These are really, really encouraging statistics regarding teen pregnancy rates. But they don’t mean a thing if we don’t also consider why they are the way they are–and we’d be fooling ourselves to think it’s because teenagers have suddenly lost their surging sex drives. Because there’s something at play now that hasn’t been in previous years: access and education, whether in school or in the media, about pregnancy and sexually transmitted infections. In short, we’ve finally found the solution to teen pregnancy: birth control.
Teen pregnancy, which is estimated to cost around $10.9 billion in public health care costs each year in the United States, has long had lawmakers and parents wringing their hands and hunting for solutions; not only is it expensive, it’s problematic. Kids of teen parents are less likely to graduate from high school, and more likely to be abused or neglected. Unfortunately, more often than not, adults tend to want to stop the sex, not the risky sexual behavior.
Junior high and high school students are educated about the benefits of abstinence (Wisconsin Governor Scott Walker disappointingly just signed an abstinence-only bill into law) instead of condom use or other methods of birth control, because, the theory goes, if you teach kids about sex, they’ll have it. But here’s the thing about abstinence: It’s a fantasy. And here’s the thing about abstinence-only education: It doesn’t work. Abstinence education is basically what teens in more modest eras received from their parents (the “don’t ask, don’t tell, don’t do it” approach)–and clearly, it didn’t work. Teenagers are going to have sex. And when they do it, they need to be learn about how to do it safely and with minimal risks, like pregnancy and disease.
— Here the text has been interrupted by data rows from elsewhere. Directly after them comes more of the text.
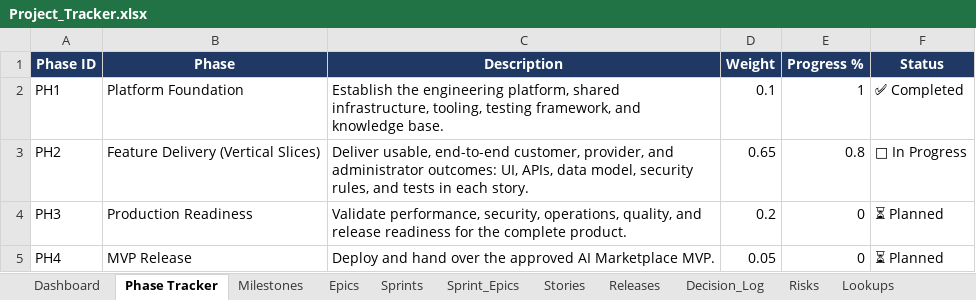
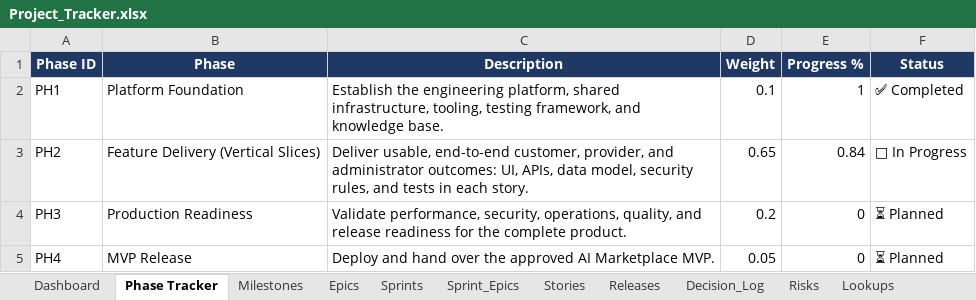
Before and after one commit to mycommunity1991/aibusinessdirectry, an Excel workbook: docs/AI/Project_Tracker.xlsx, sheet Phase Tracker, drawn as a sheet; values as stored, in another font and other column widths than the file's, no borders; conditional formats and table styles not drawn; the diff names each change by its address in the sheet, - before the commit and + after, or states it on an @@ line.

```diff
--- a/docs/AI/Project_Tracker.xlsx (sheet Phase Tracker)
+++ b/docs/AI/Project_Tracker.xlsx (sheet Phase Tracker)
-E3 (Progress %): 0.8
+E3 (Progress %): 0.84
```
Also changed, not shown: sheet Dashboard, sheet Sprints, sheet Milestones, sheet Epics, hidden cells.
Another argument against comprehensive sexual education in the classroom has always been that parents should deal with it at home. Unfortunately, many parents frequently provide incorrect or inaccurate information to kids. Additionally, most parents don’t actually want to deal with it–a Kaiser study found that only 7% of parents want sex ed kept out of schools. The rest will be pleasantly surprised to hear that, in all likelihood, your kid is getting more and better sex ed than other generations. Since a large chunk of government funding was allocated for the purpose in the 1990s, the number of schools that offer sexual education has grown to at least eight in ten.
But whether kids are getting their information from school, their parents, or the media (16 And Pregnant doesn’t exactly glorify the life of a teen mom, and MTV’s new show, Savage U, which features polarizing but pro-sex advice columnist Dan Savage is sure to teach some teens a few things, whether parents like it or not), the fact is that they seem to be having sex…and learning about contraceptive.
Consider this: Use of some kind of contraceptive has increased every year since 1985. Between 1985 and 2004, birth control use went up 76% among teenagers. Between 2005 and 2008, it went up another 84%. Now, 78% of females and 85% of males report using contraceptive during their first sexual encounter. And many of these women–as many as 2 million women under the age of 20–are receiving their contraceptive (as well as sexual health counseling) from publicly funded services, like Planned Parenthood.
Arguing that teens will have more sex (and thus, more babies) if they receive comprehensive sexual education in the classroom is great, in theory. But these statistics definitely seem to show that, in practice, when kids know about their own sexual health and options, and have access to inexpensive counseling, they’re more likely to use their knowledge and, as a result, take fewer risks. The moral high ground is a great place to talk about what kids should or shouldn’t be doing–but in the real world, if you want to prevent teen pregnancy, you’ve got to teach kids what their options are when they inevitably have that first encounter.
Image: Monkey Business Images via Shutterstock and the Guttmacher Institute